So how do we beat it?
The following tips are great for all types of writer’s block, but the ones that are especially helpful to specific ones will have that number next to them.
Step 1: Diagnose your type
Step 2: Read help-tips below
Step 3: Cure
Step 4: Write!
Finally, Help Tips to Kick Writer’s Block
Find Motivation (2, 5): Not everyone can just sit down and say, “Enough’s enough! Today I’m going to write!” You may find it hard to motivate yourself on will-power alone, and that’s okay. Let other people do it for you!
- Find authors on social media. They don’t even have to be super-famous–though that may be a leg-up. See how excited they are about their new release? How grateful they are to their equally excited fans? That could be you–you just first have to finish that project!
- Find fandoms on Tumblr. This is dangerous territory, I admit–but beneath the chaos that is Tumblr, there are great motivators, as well. Observe how passionate people are of stories they like, even if you’ve never heard of them before. All that fanart, the all-caps posts when they can’t contain their enthusiasm, the love for characters–people could be doing that for your work. Even if it’s just one person, that’s an amazing thought.
Find Inspiration (1, 2, 3): Sometimes it just feels like you have no fresh, new ideas at all. Your works have all run into dead ends and you have nowhere to go from here.
- Think weird. Throw some elves in there. Why not? So what if it’s realistic fiction or coming of age? Throw an ogre in there, too. In all seriousness, when stuck, start spitballing ideas. “Hey, I really liked that ogre character in that one book. But how about a gym teacher that looks like an ogre for my coming-of-age novel?
You’ll feel ridiculous, but that’s the point. When you stop taking yourself so seriously, you’ll write some great stuff.
- Don’t plagiarize… borrow. Before anyone gets strung up, let me remind you; there is no such thing as an original idea. That character you love written by your favorite author? That was influenced by something they read, which was influenced by something that author watched, which was inspired by that screenwriter’s best friend’s stepmom–a person, not an idea.
Don’t hesitate writing a sarcastic character just because so-and-so also wrote a sarcastic character in their really popular series. Write the character you wish to write. During the several drafts and edits, they will become uniquely yours on their own.

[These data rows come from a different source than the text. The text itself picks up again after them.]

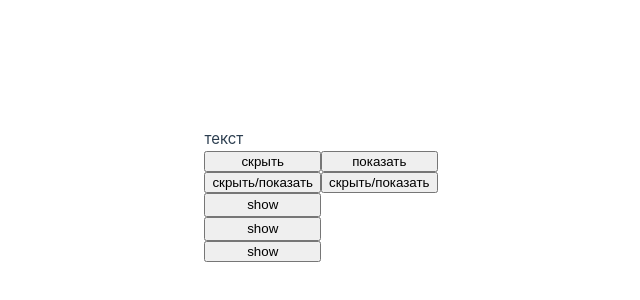
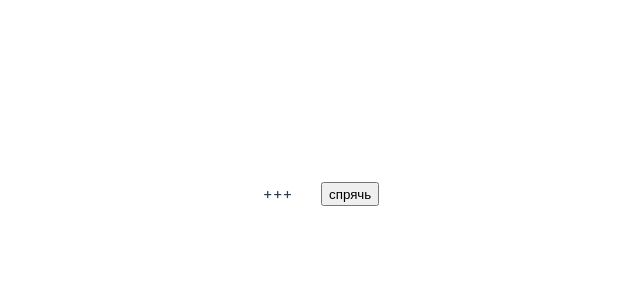
Before and after one commit to danilromas/Vue_DaRo, a Vue app: page / in a window 1280 px wide. Shown: the part 206-506 px from the top of the page, without its empty margins (319-959 px from the left). Built offline with nearby package versions, Linux system fonts and the light colour scheme.

Commit message:
22_v-else

```diff
--- a/src/App.vue
+++ b/src/App.vue
@@ -21,52 +21,23 @@
     visible1: false,
 		visible2: false,
     visible3: false,
+    Admin: true,
 		}
 	},
   methods:
     {
-        hide: function() {
-		this.visible = false;
-	    },
-        show: function() {
-		this.visible = true;
-	    },
-        reversal: function() {
-		this.visible = !this.visible;
-        },
-    computed: {
-      toggle1: function() {
-	    this.visible1 = !this.visible1;
-    },
-        toggle2: function() {
-	    this.visible2 = !this.visible2;
-    },
-        toggle3: function() {
-	    this.visible3 = !this.visible3;
+      func: function() {
+        this.Admin = !this.Admin;
     },
     computed:
-    {
-    }
+    { }
     }
   }
-}
 </script>
 
 <template>
-  <p v-if="visible">текст</p>
-    <br>
-    <button @click="hide">скрыть</button>
-    <button @click="show">показать</button>
-    <button @click="reversal">скрыть/показать</button>
-    <button @click="reversal">скрыть/показать</button>
-    <button @click="toggle1"> {{ visible1 ? 'hide' : 'show' }} </button>
-    <p v-if="visible1">text</p>
-    <br>
+ <p v-if="Admin">+++</p>
+    <p v-else>---</p>
 
-	<button @click="toggle2"> {{ visible2 ? 'hide' : 'show' }} </button>
-    <p v-if="visible2">text</p>
-    <br>
-
-	<button @click="toggle3"> {{ visible3 ? 'hide' : 'show' }} </button>
-    <p v-if="visible3">text</p>
+	<button @click="func"> {{ Admin ? 'спрячь' : 'покажи' }} </button>
 </template>
```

- Look at pretty pictures and listen to some odd music. Seriously, a writer’s greatest assets are artists and other writers. Art, poetry, music, novels–all are important in influencing each other’s inspiration. Channel it.
Fix your mindset (4): Sometimes the biggest thing standing in our way is ourselves. That’s really all writer’s block is. So set about changing how you think about writing and how you approach it.

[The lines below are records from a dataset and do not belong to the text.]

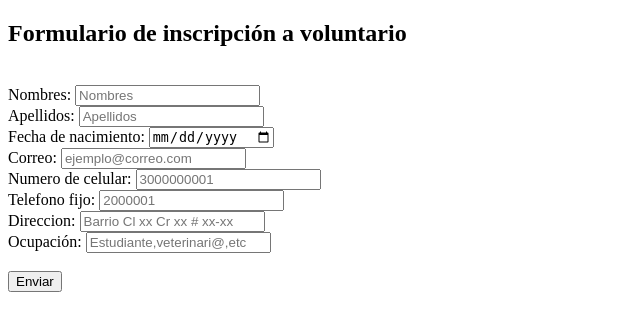
After one commit to nestorcalvo/Happy-Animals, a PHP site: page /voluntarios.php in a window 1280 px wide. The commit adds this page. Shown: the top 331 px of the page, without its empty margins (0-640 px from the left). Run offline with PHP 8.4, Linux system fonts and the light colour scheme.

Commit message:
ultimo cambio voluntarios

```diff
--- a/estilo.css
+++ b/estilo.css
@@ -346,6 +346,11 @@ img.bg1{
         top: 60px;
     }
 
+    .linkv{
+
+        margin-left: 80%;
+    }
+
 
 
 
--- a/formVoluntario.php
+++ b/formVoluntario.php
@@ -159,8 +159,11 @@ session_start();
             </div>
 
             <br>
-            <input  type="submit" class="card-btn2 "  value="Enviar">
+            <input  type="submit" class="card-btn2 "  value="Enviar"><br>
+            <a href="index.html" class="mx-5">Volver</a>
+
         </form>
+
         </div>
 
 
--- /dev/null
+++ b/voluntarios.php
@@ -0,0 +1,55 @@
+<?php
+session_start();
+?>
+<!DOCTYPE html>
+<html>
+<head>
+	<title>Voluntario</title>
+	<meta charset="utf-8">
+</head>
+<body>
+<h2>Formulario de inscripción a voluntario</h2>
+    <div class="form">
+        <form action="controlSesionVoluntarios.php" method="post" id="adopt_animals">
+        <?php
+		 if(isset($_GET['error']) && $_GET['error']==true ){
+            print("<h4>Error: Verifica tus datos y conexion a internet. </h4>");
+            }
+        if(isset($_GET['error2']) && $_GET['error2']==true ){
+                print("<h4>Sus datos han sido ingresados con exito, muy pronto nos comunicaremos con usted. </h4>");
+            }
+
+        ?>
+            <br>
+            <label>Nombres: </label>
+            <input type="text" name="nombres" placeholder="Nombres" value="<?php if (isset($_SESSION['nombres'])){ echo $_SESSION['nombres']; } ?>" required>
+            <br>
+            <label>Apellidos: </label>
+            <input type="text" name="apellidos" placeholder="Apellidos" value="<?php if (isset($_SESSION['apellidos'])){ echo $_SESSION['apellidos']; } ?>" required>
+            <br>
+            <label>Fecha de nacimiento: </label>
+            <input type="date" name="fecha" value="<?php if (isset($_SESSION['fecha'])){ echo $_SESSION['fecha']; } ?>" required>
+            <br>
+            <label>Correo: </label>
+            <input type="email" name="correo" placeholder="ejemplo@correo.com" value="<?php if (isset($_SESSION['correo'])){ echo $_SESSION['correo']; } ?>" required>
+            <br>
+            <label>Numero de celular: </label>
+            <input type="number" name="celular" placeholder="3000000001" value="<?php if (isset($_SESSION['celular'])){ echo $_SESSION['celular']; } ?>" required>
+            <br>
+            <label>Telefono fijo: </label>
+            <input type="number" name="telefono" placeholder="2000001" value="<?php if (isset($_SESSION['telefono'])){ echo $_SESSION['telefono']; } ?>" >
+            <br>
+            <label>Direccion: </label>
+            <input type="text" name="direccion" placeholder="Barrio Cl xx Cr xx # xx-xx" value="<?php if (isset($_SESSION['direccion'])){ echo $_SESSION['direccion']; } ?>" required>
+            <br>
+            <label>Ocupación: </label>
+            <input type="text" name="ocupacion" placeholder="Estudiante,veterinari@,etc" value="<?php if (isset($_SESSION['ocupacion'])){ echo $_SESSION['ocupacion']; } ?>" required>
+            <br>
+
+            <br>
+            <input type="submit" value="Enviar"><br><br>
+        </form>
+
+
+</body>
+</html>
```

- Get rid of the ego. Understand that no matter what you write, someone has written something similar before you, and there will always be better writers than you. Accept this fact, and you’ll feel much better and less pressure.
- Don’t pressure yourself. If you’re writing under the idea of being the next king or queen of classic literature–destroy this mindset. No one, not even publishers, know exactly how a book is going to sell or how it will stand the test of time. But when you’re drafting and editing, it doesn’t matter. Write what you want to write, express yourself in the clearest way possible, and hope for the best.
That being said,
- No one can write your story for you. No matter if your topic has been gone over and over in the book world, no ones can be identical to yours. If there’s something you’re passionate about, you can be certain that someone out there is, too. If your goal is to touch people’s hearts or even save a life, go for it. Convey your message as best as you can. Don’t hold back, Don’t put up barriers for yourself.
Write a story that would have helped you in your darkest days. Finish it. And you’re guaranteed to strike a chord with at least on person that’s where you were when you needed your story.
Writing can be hard, but sometimes writes let the pressure overwhelm them. Remember, at your core you are and always will be a writer. So keep writing.
Want to add any tips or challenge any of mine? Feel free to comment below!